We Are What We Do
The Aldridge Foundation has been delighted to support We Are What We Do’s Young Speakers Programme since its inception in 2008 through to the completion of the pilot in 2010. Providing match-funding alongside v, the national youth volunteering service, the Foundation took an active interest in promoting the activities of the programme and providing strategic advice and direction.
The Aldridge Foundation encourages young people to make their own social change through an entrepreneurial mindset. Most activities are delivered through the Foundation’s Academies across England.
However, WAWWD’s ethos of “Small Action x Lots of People = Big Change” was a great match for our work, and the Programme saw young people across the country trained in communications, presentation delivery and campaigning to ensure that they could take out messages of social change to their communities, through primary schools, secondary schools and local groups. Many of these messages were taken from the highly successful WAWWD book – “Teach Your Granny To Text”.
Year One: 2008-09
| Year One Highlights
Working mainly in East London and the North West, 200 young people aged 16-19 were recruited and trained as volunteers in 2008.
That year they gave nearly 400 presentations.
Young Speakers from Darwen Aldridge Community Academy took part in Radio 4’s Go4It programme – reaching around 448,000 listeners.
DACA Young Speakers addressed media and VIP guests at Walker Books launch of Teach Your Granny To Text.
Students took part in residential training courses, where they were training in public-speaking, presentation skills, team-working, event organisation, design and campaigning. They then set about arranging their presentations and going out to deliver these.
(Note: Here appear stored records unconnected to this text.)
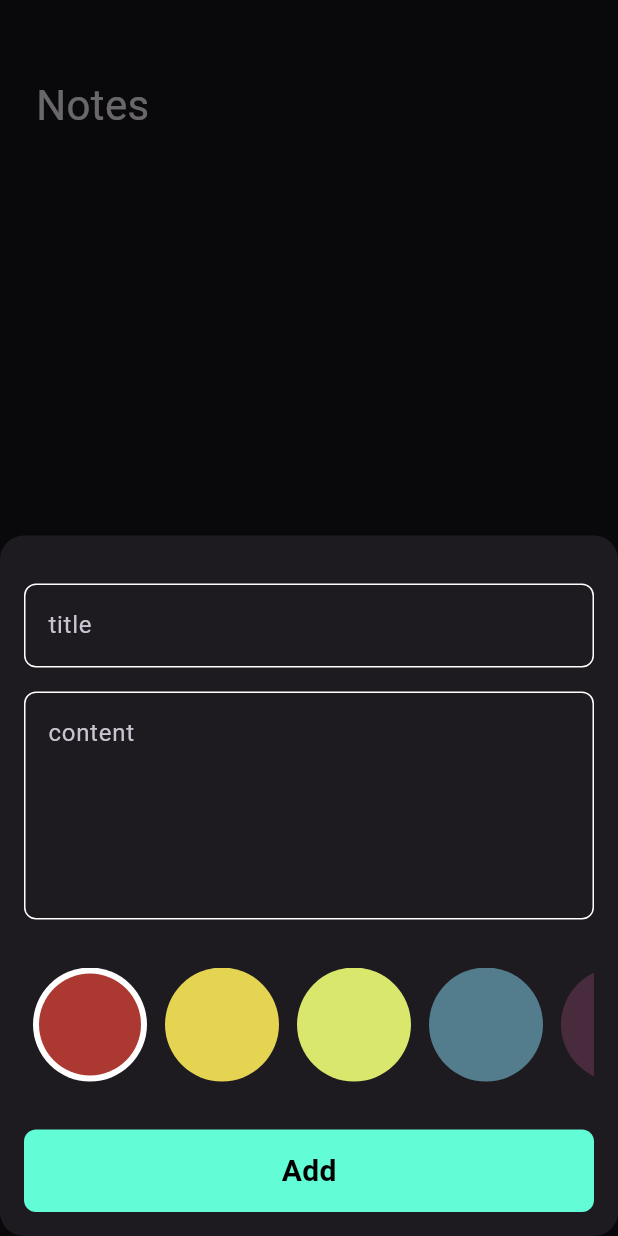
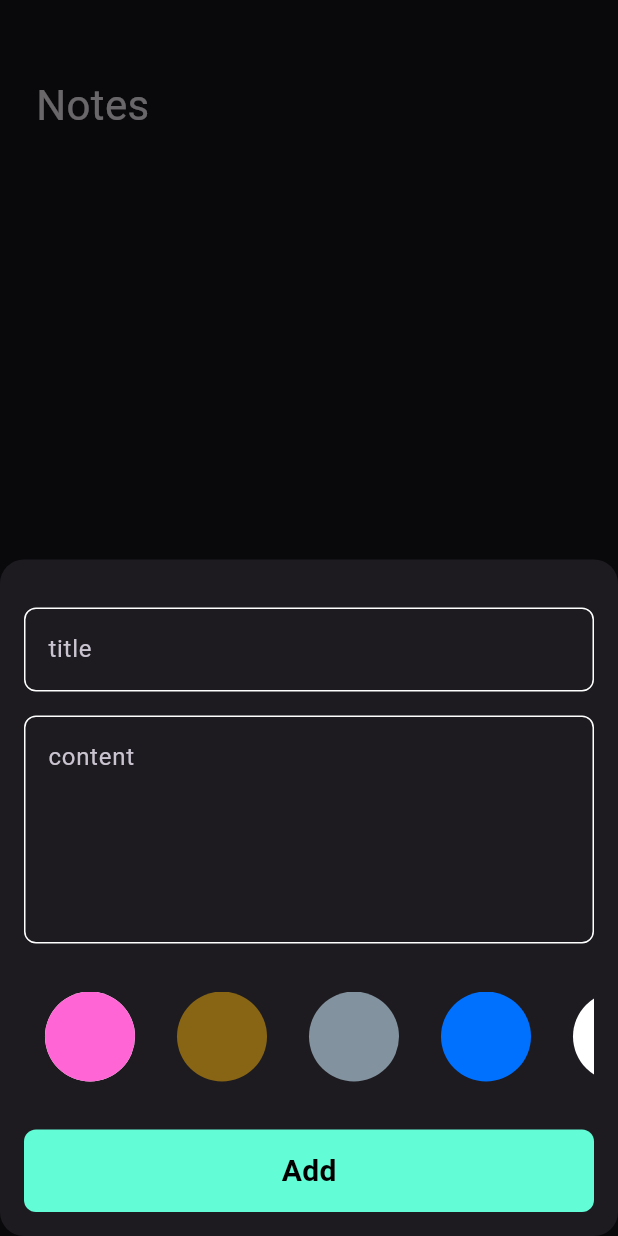
Before and after one commit to Mohamed-khaled0/Easy-Notes-App, a Flutter app: the screen it shows after launch, after a tap on the "add" icon, on a phone screen of 412 x 824 dp. Run offline on Flutter 3.47's test engine with Material 3 defaults, Android fonts, the phone set to English and light mode, and no system bars; our stand-ins replace bloc, flutter_bloc, hive, hive_flutter; accounts and stored records are empty; Roboto replaces fonts that are missing (Poppins).

Commit message:
Add more Colors for create adn edit notes page

```diff
--- a/lib/constants.dart
+++ b/lib/constants.dart
@@ -3,6 +3,12 @@ import 'package:flutter/animation.dart';
 const kPrimaryColor = Color(0xff62FCD7);
 const kNotesBox = 'notes_box';
 List<Color> kColors = const [
+  Color(0xffff65d4),
+  Color(0xff876514),
+  Color(0xff82929e),
+  Color(0xff0070ff),
+  Color(0xffFFFFFF),
+  Color(0xff482C8D),
   Color(0xffAC3931),
   Color(0xffE5D352),
   Color(0xffD9E76C),
--- a/lib/views/notes_view.dart
+++ b/lib/views/notes_view.dart
@@ -3,7 +3,6 @@ import 'package:easy_notes/views/widgets/notes_view_body.dart';
 import 'package:flutter/material.dart';
 import 'package:flutter/src/foundation/key.dart';
 import 'package:flutter/src/widgets/framework.dart';
-import 'package:flutter_bloc/flutter_bloc.dart';
 
 class NotesView extends StatelessWidget {
   const NotesView({Key? key}) : super(key: key);
--- a/lib/views/widgets/add_note_bottom_sheet.dart
+++ b/lib/views/widgets/add_note_bottom_sheet.dart
@@ -2,7 +2,6 @@ import 'package:easy_notes/cubits/add_note_cubit/add_note_cubit.dart';
 import 'package:easy_notes/cubits/notes_cubit/notes_cubit.dart';
 import 'package:flutter/material.dart';
 import 'package:flutter_bloc/flutter_bloc.dart';
-import 'package:modal_progress_hud_nsn/modal_progress_hud_nsn.dart';
 
 import 'add_note_form.dart';
 
--- a/lib/views/widgets/colors_list_view.dart
+++ b/lib/views/widgets/colors_list_view.dart
@@ -40,7 +40,7 @@ class _ColorsListViewState extends State<ColorsListView> {
   @override
   Widget build(BuildContext context) {
     return SizedBox(
-      height: 38 * 2,
+      height: 30 * 2,
       child: ListView.builder(
         itemCount: kColors.length,
         scrollDirection: Axis.horizontal,
--- a/lib/views/widgets/custom_app_bar.dart
+++ b/lib/views/widgets/custom_app_bar.dart
@@ -1,6 +1,4 @@
 import 'package:flutter/material.dart';
-
-import 'custom_icon.dart';
 
 class CustomAppBar extends StatelessWidget {
   const CustomAppBar(
--- a/lib/views/widgets/custom_text_field.dart
+++ b/lib/views/widgets/custom_text_field.dart
@@ -1,6 +1,5 @@
 import 'package:easy_notes/constants.dart';
 import 'package:flutter/material.dart';
-import 'package:flutter/src/widgets/container.dart';
 import 'package:flutter/src/widgets/framework.dart';
 
 class CustomTextField extends StatelessWidget {
--- a/lib/views/widgets/edit_note_colors_list_view.dart
+++ b/lib/views/widgets/edit_note_colors_list_view.dart
@@ -24,7 +24,7 @@ class _EditNoteColorsListState extends State<EditNoteColorsList> {
   @override
   Widget build(BuildContext context) {
     return SizedBox(
-      height: 38 * 2,
+      height: 25 * 2,
       child: ListView.builder(
         itemCount: kColors.length,
         scrollDirection: Axis.horizontal,
--- a/lib/views/widgets/edit_view_body.dart
+++ b/lib/views/widgets/edit_view_body.dart
@@ -5,7 +5,6 @@ import 'package:easy_notes/views/widgets/custom_text_field.dart';
 import 'package:flutter/material.dart';
 import 'package:flutter_bloc/flutter_bloc.dart';
 
-import '../../constants.dart';
 import 'edit_note_colors_list_view.dart';
 
 class EditNoteViewBody extends StatefulWidget {
--- a/lib/views/widgets/notes_view_body.dart
+++ b/lib/views/widgets/notes_view_body.dart
@@ -3,7 +3,6 @@ import 'package:flutter_bloc/flutter_bloc.dart';
 
 import '../../cubits/notes_cubit/notes_cubit.dart';
 import 'custom_app_bar.dart';
-import 'note_item.dart';
 import 'notes_list_view.dart';
 
 class NotesViewBody extends StatefulWidget {
@@ -14,16 +13,16 @@ class NotesViewBody extends StatefulWidget {
 }
 
 class _NotesViewBodyState extends State<NotesViewBody> {
-
   @override
   void initState() {
-   BlocProvider.of<NotesCubit>(context).fetchAllNotes();
+    BlocProvider.of<NotesCubit>(context).fetchAllNotes();
     super.initState();
   }
+
   @override
   Widget build(BuildContext context) {
     return Padding(
-      padding: const EdgeInsets.symmetric(horizontal: 24),
+      padding: EdgeInsets.symmetric(horizontal: 24),
       child: Column(
         children: const [
           SizedBox(
```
Messages were based on the actions from the book “Teach Your Granny To Text”, published by WAWWD in autumn 2008. This book was sent free of charge to every school in the country through funding provided by the Department for Children Schools and Families, and provided a great basis for presentations, as well as generating interest from schools around the country.
In February 2009, all Young Speakers who had taken part in the first year of the programme came together in London for a celebration event. Each of the two hundred young people received a certificate signed by WAWWD and Rod Aldridge, thanking them for their work over the past year.
Year Two: 2009-10
Following the success of year one, The Foundation decided to carry on supporting the pilot in the second year. A stipulation of this support was an evaluation report.
| Year Two Highlights
The programme extended into the South West of England.
By the end of the programme, 450 young speakers had been trained.
Over the course of the two years, 71,000 children had taken part in presentations by Young Speakers.
The IPSE/LMU evaluation was completed and published.
This was in due course commissioned from IPSE at the London Metropolitan University, and published in 2010.
A key part of Year Two was the addition of the Ambassadors programme. This allowed students who had taken part in the first year to become further engaged by providing insight and support to the We Are What We Do team, and more importantly, to mentor the newer young speakers and work with them in developing their campaigns. Two students from DACA were delighted to maintain involvement this way.
Another exciting innovation in Year Two was a tailor made social networking website which provided a means for Young Speakers to showcase their activities (recordable for coursework and portfolios). Groups by school and area were established, enabling Young Speakers to connect with others to share ideas, pictures and videos.
- The evaluation report showed that a number of entrepreneurial skills had been developed by the programme, such as team-building, public-speaking and communication skills.
- It was showed that teachers had observed growing confidence in the young people taking part in the programme, especially amongst those from disadvantaged backgrounds.
- These skills were crucial to employability, and would stand students in good stead in the employment market.
- Students talked of the benefits of learning from someone of their own age. This form of peer-to-peer education was hugely valuable in spreading messages of social action and change, and inspiring others to become entrepreneurial and devise positive solutions for local communities.
Materials and campaigning tools are now available on the WAWWD Young Speakers Website, which enables any young person across the country to run their own campaigns in their own local area.
WAWWD now offer training within any school in the country to enable as many young people as possible to take part in projects and become part of their global movement. The programme is now open to secondary school students of any age, meaning that more young speakers will be spreading the word.The aim of both the Foundation and WAWWD going forward is to secure a sustainable method of ensuring that this can be rolled out to schools nationwide.
To download the evaluation report, click here.
To find out more visit here